The Lombard Street car restrictions have roundly been deemed a “closure,” a term with negative connotations. The other side of that action, that of opening the area for people, is ignored — as is the fact that auto domination is the status quo on San Francisco’s streets. Any impingement upon that norm that is framed as a loss.
From reading headlines found in other news sources around the country, you’d think the street is simply being closed to everyone. Cars are vaguely mentioned, if at all, while the whole “temporary trials on some afternoons” thing often gets washed over, with Lombard deemed simply and totally “closed.” Here are a few typical examples:
- Washington Post: “San Francisco to close off iconic Lombard Street to tourists”
- USA Today: “S.F. to temporarily close ‘world’s crookedest street’”
- SF Chronicle: “Lombard Street to close on 4 busy weekends this summer”
Put simply, unfettered access by cars is equated with “access”. If one cannot drive there, one cannot go there. And as those important distinctions are blurred, we lose sight of what we deem important uses of our streets.
The verbal gymnastics used to avoid mentioning cars are present not just in headlines, but in everyday conversation. In discussions about behavior on the streets, notice how often the operators of motor vehicles are described as just “people” — for example, “People are always flying down this hill.” Not that drivers aren’t people, but the mode of transport is a key distinction to make. People using other modes usually get explicit labels that posit them as “others” — people on bikes are “cyclists,” and people just walking around are “pedestrians.”
When the discussion is framed in ways like these, the role cars play is put behind the curtain. The conversation then takes for granted that most public space will be devoted to the private automobile, and most people will travel by car.

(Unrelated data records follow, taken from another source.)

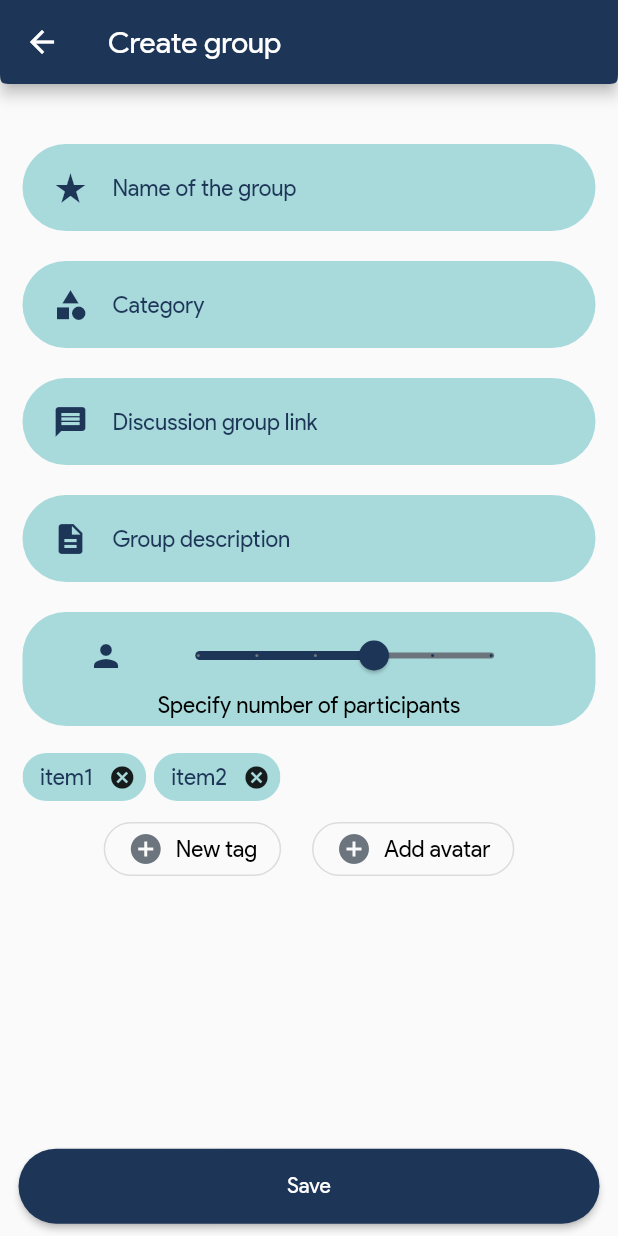
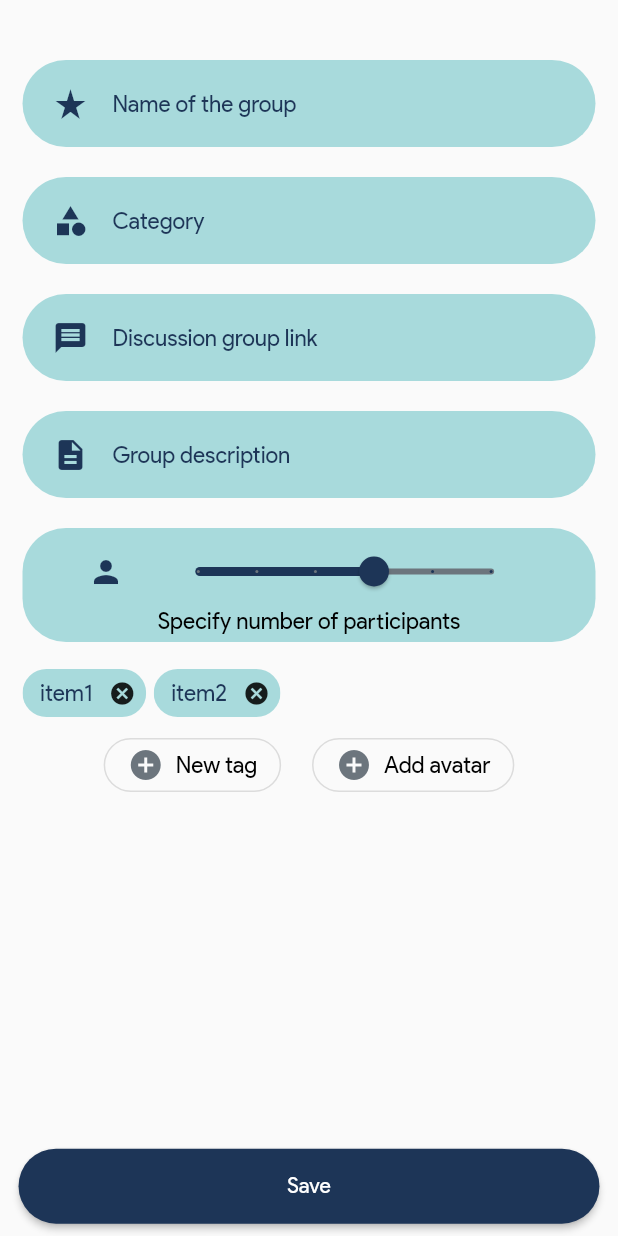
Before and after one commit to tsaplyadmitriy/FSESocialHabitApp, a Flutter app: the CreateGroupScreen screen opened directly, on a phone screen of 412 x 824 dp. Run offline on Flutter 3.47's test engine with Material 2 defaults, Android fonts, the phone set to English and light mode, and no system bars; our stand-ins replace flutter_svg, marquee, percent_indicator, pull_to_refresh; missing offline and left inert: async_loader, rest_data.

Commit message:
fixed issues after merge

```diff
--- a/mobile/lib/components/my_sliver.dart
+++ b/mobile/lib/components/my_sliver.dart
@@ -24,7 +24,7 @@ class MySliverAppBar extends StatelessWidget {
       stretch: true,
       backgroundColor:
           darkModeOn ? Constants.kSecondaryColor : Constants.kPrimaryLightColor,
-      expandedHeight: 180.0,
+      expandedHeight: 200.0,
       flexibleSpace: FlexibleSpaceBar(
         stretchModes: <StretchMode>[
           StretchMode.zoomBackground,
--- a/mobile/lib/screens/creategroup/creategroup.dart
+++ b/mobile/lib/screens/creategroup/creategroup.dart
@@ -25,7 +25,7 @@ class _CreateGroupScreen extends State<CreateGroupScreen> {
       new ProfileData.withtags("", "", "", ["item1", "item2"]);
   double sliderParticipants = 5;
   Group newGroup = new Group("name", "description", "telega", "category",
-      ["pref1", "pref2"], ["user"],1, 7);
+      ["pref1", "pref2"], ["user"], 1, 7);
   @override
   Widget build(BuildContext context) {
     newGroup.preferences = profile.tags;
@@ -34,13 +34,13 @@ class _CreateGroupScreen extends State<CreateGroupScreen> {
     bool darkModeOn = brightness == Brightness.dark;
     Size size = MediaQuery.of(context).size; // h and w of
     return Scaffold(
-        appBar: AppBar(
-          title: Text("Create group"),
-          shape: ContinuousRectangleBorder(
-              borderRadius: BorderRadius.only(
-                  bottomLeft: Radius.circular(10),
-                  bottomRight: Radius.circular(10))),
-        ),
+        // appBar: AppBar(
+        //   title: Text("Create group"),
+        //   shape: ContinuousRectangleBorder(
+        //       borderRadius: BorderRadius.only(
+        //           bottomLeft: Radius.circular(10),
+        //           bottomRight: Radius.circular(10))),
+        // ),
         //backgroundColor: Colors.transparent,
         resizeToAvoidBottomPadding: false,
         body: Column(
@@ -141,7 +141,8 @@ class _CreateGroupScreen extends State<CreateGroupScreen> {
                             SingleChildScrollView(
                               scrollDirection: Axis.horizontal,
                               child: Row(
-                                children: newGroup.preferences.map((String tag) {
+                                children:
+                                    newGroup.preferences.map((String tag) {
                                   return Container(
                                     margin: EdgeInsets.only(
                                       right: 5,
@@ -212,7 +213,6 @@ class _CreateGroupScreen extends State<CreateGroupScreen> {
                                     ),
                                     onPressed: () async {
                                       //TODO: ADD IMAGE LOADING
-
                                     },
                                   ),
                                 ],
@@ -249,12 +249,17 @@ class GroupCreationSaveButton extends StatelessWidget {
       child: SmallButton(
         text: "Save",
         widthModifier: 0.94,
-        press: () async{
+        press: () async {
           UserEntity userEntity = UserSession().getUserentity;
-          GroupEntity groupEntity = await APIRequests().createUserGroup
-            (userEntity.token, userEntity.login,
-              groupData.groupName, groupData.groupDescription, groupData.telegramLink,groupData.maxParticipants,
-              groupData.preferences, groupData.category);
+          GroupEntity groupEntity = await APIRequests().createUserGroup(
+              userEntity.token,
+              userEntity.login,
+              groupData.groupName,
+              groupData.groupDescription,
+              groupData.telegramLink,
+              groupData.maxParticipants,
+              groupData.preferences,
+              groupData.category);
           print(groupEntity.groupDescription);
           //print("new group id"+groupEntity.id);
           Navigator.pushReplacementNamed(context, Constants.loginDone);
--- a/mobile/lib/screens/findgroup/findgroup.dart
+++ b/mobile/lib/screens/findgroup/findgroup.dart
@@ -84,7 +84,7 @@ class _FindGroupScreen extends State<FindGroupScreen> {
                     MySliverAppBar(
                       darkModeOn: darkModeOn,
                       text: "Find groups",
-                      imagePath: "assets/images/inno_campus.png",
+                      imagePath: "assets/images/group_pic.png",
                     ),
                     SliverList(
                         delegate: SliverChildListDelegate(
@@ -258,7 +258,7 @@ class AvatarRound extends StatelessWidget {
       child: ClipRRect(
         borderRadius: BorderRadius.circular(300.0),
         child: Image.asset(
-          "assets/images/avatar.png",
+          "assets/images/female_avatar.png",
           width: size.width * 0.07,
           //alignment: Alignment.centerRight,
         ),
--- a/mobile/lib/screens/mygroups/my_group_page.dart
+++ b/mobile/lib/screens/mygroups/my_group_page.dart
@@ -47,6 +47,7 @@ class _MyGroupPageState extends State<MyGroupPage> {
     if (challengeList.length == 0) {
       challengeList.add(demoChallenge);
     }
+
     Size size = MediaQuery.of(context).size; // h and w of s    return Card(
     return Scaffold(
       appBar: AppBar(
@@ -74,7 +75,8 @@ class _MyGroupPageState extends State<MyGroupPage> {
                         mainAxisAlignment: MainAxisAlignment.spaceAround,
                         children: [
                           CircleAvatar(
-                            backgroundImage: AssetImage("assets/images/male_"),
+                            backgroundImage:
+                                AssetImage("assets/images/male_avatar.png"),
                             radius: size.width * 0.15,
                           ),
                           Column(
@@ -132,5 +134,5 @@ _getNewChallenge(BuildContext context) async {
               participants: 5,
             )),
   );
-  challengeList.add(newChallenge);
+  if (newChallenge != null) challengeList.add(newChallenge);
 }
--- a/mobile/lib/screens/profile/profile.dart
+++ b/mobile/lib/screens/profile/profile.dart
@@ -64,7 +64,8 @@ class _ProfileScreen extends State<ProfileScreen> {
                   //alignment: WrapAlignment.spaceEvenly,
                   children: <Widget>[
                     CircleAvatar(
-                      backgroundImage: AssetImage("assets/images/avatar.png"),
+                      backgroundImage:
+                          AssetImage("assets/images/male_avatar.png"),
                       radius: 50.0,
                     ),
                     SizedBox(height: size.height * 0.01),
```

If we can’t explicitly talk about problems and their causes, we can’t talk about fixing them. And if we can’t acknowledge the subtle ways in which our lexicon is inherently centered around cars, we can’t talk about the ways in which we’ve adapted our lives, and cities, to accommodate their costs.